(Before and after images)
**********
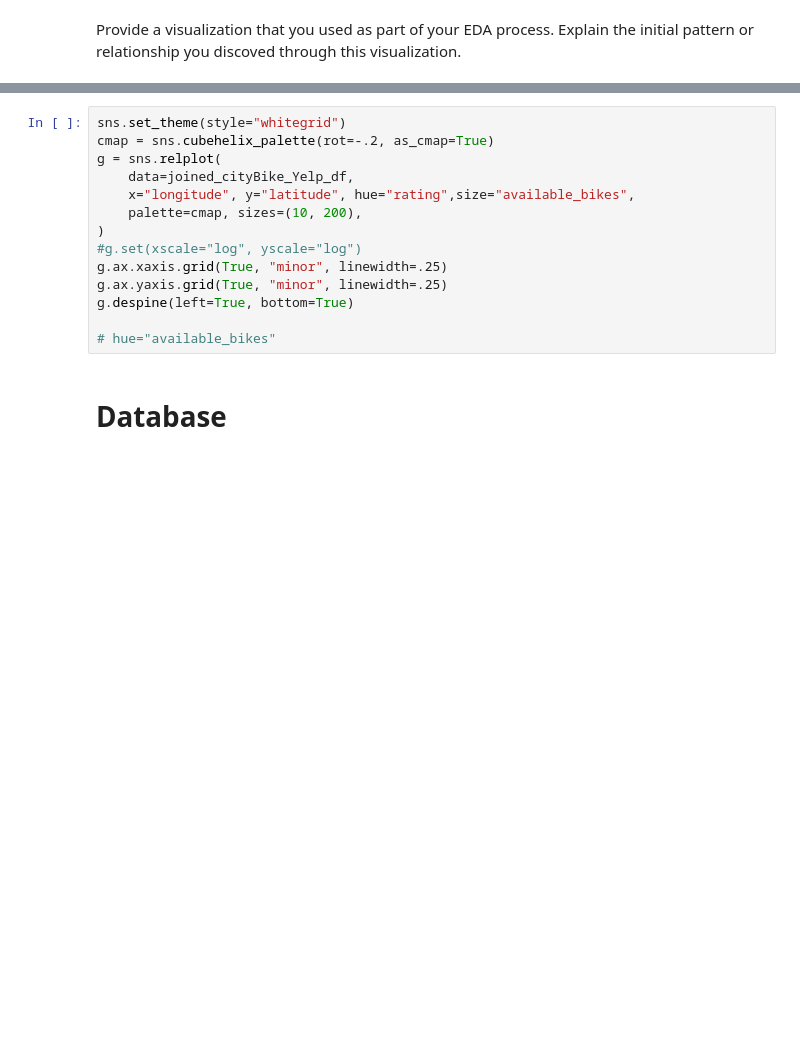
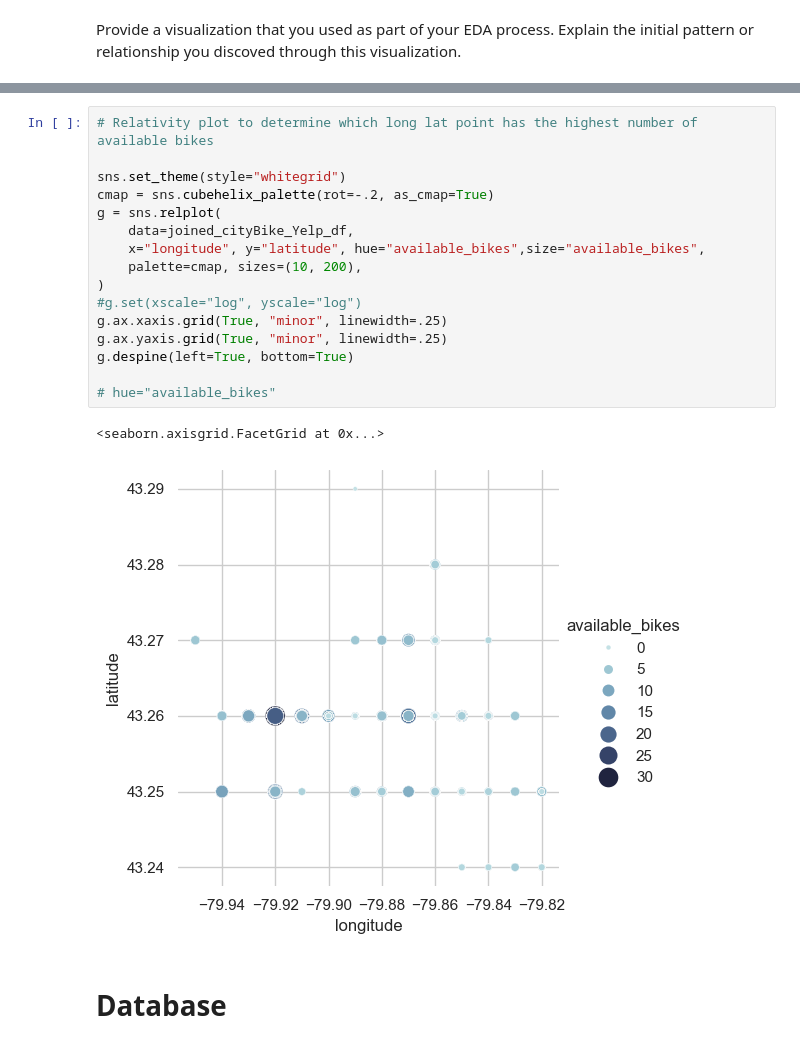
Before and after one commit to imarri01/StatModeling_With_Python, a Jupyter notebook: notebooks/joining_data.ipynb, the cells around one changed output, grey strips where cells are left out. Saved outputs shown, nothing was run; the diff lists cells and outputs as text; blank space fills up the shorter version.

```diff
--- a/notebooks/joining_data.ipynb
+++ b/notebooks/joining_data.ipynb
@@ -63,17 +80,22 @@ Provide a visualization that you used as part of your EDA process. Explain the i
 # %%
+# Relativity plot to determine which long lat point has the highest number of available bikes
+
 sns.set_theme(style="whitegrid")
 cmap = sns.cubehelix_palette(rot=-.2, as_cmap=True)
 g = sns.relplot(
     data=joined_cityBike_Yelp_df,
-    x="longitude", y="latitude", hue="rating",size="available_bikes",
+    x="longitude", y="latitude", hue="available_bikes",size="available_bikes",
     palette=cmap, sizes=(10, 200),
 )
 #g.set(xscale="log", yscale="log")
 g.ax.xaxis.grid(True, "minor", linewidth=.25)
 g.ax.yaxis.grid(True, "minor", linewidth=.25)
 g.despine(left=True, bottom=True)
 
 # hue="available_bikes"
+# %% [output]
+<seaborn.axisgrid.FacetGrid at 0x...>
+[figure, added]
 # %% [markdown]
 # Database
 # %% [markdown]
```
Also changed, not shown: parts of 4 cells of this notebook, 1 other file.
**********
- Task prompt -
Note every line of the entries in which "True" appears, and copy it down.

- Solution for this exercise -
 cmap = sns.cubehelix_palette(rot=-.2, as_cmap=True)
 g.ax.xaxis.grid(True, "minor", linewidth=.25)
 g.ax.yaxis.grid(True, "minor", linewidth=.25)
 g.despine(left=True, bottom=True)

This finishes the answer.